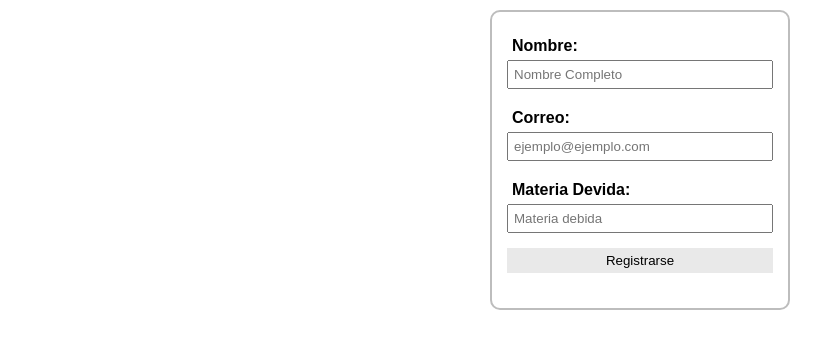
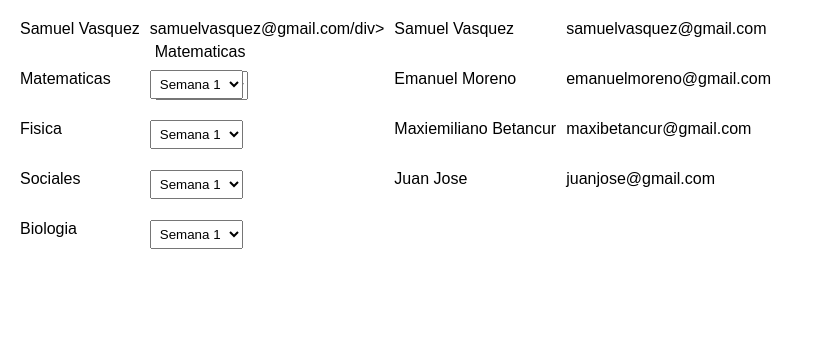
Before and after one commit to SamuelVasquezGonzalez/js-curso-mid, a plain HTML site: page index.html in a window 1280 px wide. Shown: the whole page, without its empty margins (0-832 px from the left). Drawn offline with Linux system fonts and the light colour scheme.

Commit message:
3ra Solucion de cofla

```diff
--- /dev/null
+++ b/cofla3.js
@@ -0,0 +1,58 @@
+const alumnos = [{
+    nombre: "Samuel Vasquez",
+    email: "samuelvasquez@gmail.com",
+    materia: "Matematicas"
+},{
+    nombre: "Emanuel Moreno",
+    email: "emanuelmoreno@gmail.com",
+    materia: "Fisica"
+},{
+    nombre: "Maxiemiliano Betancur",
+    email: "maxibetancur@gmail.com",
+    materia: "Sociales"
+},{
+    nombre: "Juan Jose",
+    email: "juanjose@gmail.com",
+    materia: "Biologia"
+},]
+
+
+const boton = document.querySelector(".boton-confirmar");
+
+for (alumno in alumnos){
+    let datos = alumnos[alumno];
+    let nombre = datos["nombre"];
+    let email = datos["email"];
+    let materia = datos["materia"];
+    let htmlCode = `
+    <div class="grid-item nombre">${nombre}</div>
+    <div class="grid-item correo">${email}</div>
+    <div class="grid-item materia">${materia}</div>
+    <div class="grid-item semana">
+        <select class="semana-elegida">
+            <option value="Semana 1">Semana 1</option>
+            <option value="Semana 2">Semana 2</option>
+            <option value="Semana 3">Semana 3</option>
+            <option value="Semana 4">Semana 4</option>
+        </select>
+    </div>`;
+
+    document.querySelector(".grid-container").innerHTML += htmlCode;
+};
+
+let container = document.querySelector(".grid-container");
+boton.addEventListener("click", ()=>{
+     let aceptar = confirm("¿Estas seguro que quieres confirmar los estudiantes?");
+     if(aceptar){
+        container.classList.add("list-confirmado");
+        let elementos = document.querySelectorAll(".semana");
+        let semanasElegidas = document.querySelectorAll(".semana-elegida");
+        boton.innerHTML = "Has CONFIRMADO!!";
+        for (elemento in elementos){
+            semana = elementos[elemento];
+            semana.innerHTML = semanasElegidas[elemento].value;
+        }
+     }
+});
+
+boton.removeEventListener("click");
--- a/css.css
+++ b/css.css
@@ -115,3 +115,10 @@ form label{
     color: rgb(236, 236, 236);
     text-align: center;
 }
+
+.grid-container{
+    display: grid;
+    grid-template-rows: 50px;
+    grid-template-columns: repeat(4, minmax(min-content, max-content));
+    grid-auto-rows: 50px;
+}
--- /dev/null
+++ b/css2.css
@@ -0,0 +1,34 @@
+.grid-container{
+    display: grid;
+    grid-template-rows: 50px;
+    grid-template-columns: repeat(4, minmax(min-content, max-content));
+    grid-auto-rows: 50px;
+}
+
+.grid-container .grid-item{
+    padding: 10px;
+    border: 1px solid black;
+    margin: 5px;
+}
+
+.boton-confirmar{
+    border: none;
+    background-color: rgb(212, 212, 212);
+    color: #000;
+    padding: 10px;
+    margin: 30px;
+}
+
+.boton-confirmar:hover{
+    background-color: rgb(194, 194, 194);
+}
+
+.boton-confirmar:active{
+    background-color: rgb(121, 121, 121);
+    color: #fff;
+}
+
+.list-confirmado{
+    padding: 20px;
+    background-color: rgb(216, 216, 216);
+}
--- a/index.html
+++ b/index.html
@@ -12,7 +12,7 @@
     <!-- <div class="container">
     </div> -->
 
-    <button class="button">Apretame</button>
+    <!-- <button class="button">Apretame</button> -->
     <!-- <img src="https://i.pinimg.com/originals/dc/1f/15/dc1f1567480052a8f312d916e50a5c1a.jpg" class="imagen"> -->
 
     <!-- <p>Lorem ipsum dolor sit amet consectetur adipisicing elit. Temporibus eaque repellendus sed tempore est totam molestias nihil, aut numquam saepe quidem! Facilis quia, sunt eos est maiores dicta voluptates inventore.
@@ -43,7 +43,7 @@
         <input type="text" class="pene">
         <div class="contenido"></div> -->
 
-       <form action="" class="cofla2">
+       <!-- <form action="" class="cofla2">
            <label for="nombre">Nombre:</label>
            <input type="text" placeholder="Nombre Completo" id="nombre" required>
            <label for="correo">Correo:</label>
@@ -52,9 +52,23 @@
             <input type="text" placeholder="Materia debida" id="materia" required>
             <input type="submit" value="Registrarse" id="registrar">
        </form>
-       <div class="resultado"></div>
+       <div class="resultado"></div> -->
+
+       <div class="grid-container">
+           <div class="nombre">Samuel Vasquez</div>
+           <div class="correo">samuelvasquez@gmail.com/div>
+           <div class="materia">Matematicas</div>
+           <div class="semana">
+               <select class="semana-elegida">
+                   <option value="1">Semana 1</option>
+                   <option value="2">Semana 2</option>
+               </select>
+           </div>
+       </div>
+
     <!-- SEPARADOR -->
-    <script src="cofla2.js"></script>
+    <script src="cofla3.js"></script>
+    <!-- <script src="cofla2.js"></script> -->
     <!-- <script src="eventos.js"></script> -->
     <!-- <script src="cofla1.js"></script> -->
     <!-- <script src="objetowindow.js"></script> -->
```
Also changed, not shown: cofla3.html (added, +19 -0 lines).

⁂

Each line holding the word "color" must be pulled from the records.

     color: rgb(236, 236, 236);
+    background-color: rgb(212, 212, 212);
+    color: #000;
+    background-color: rgb(194, 194, 194);
+    background-color: rgb(121, 121, 121);
+    color: #fff;
+    background-color: rgb(216, 216, 216);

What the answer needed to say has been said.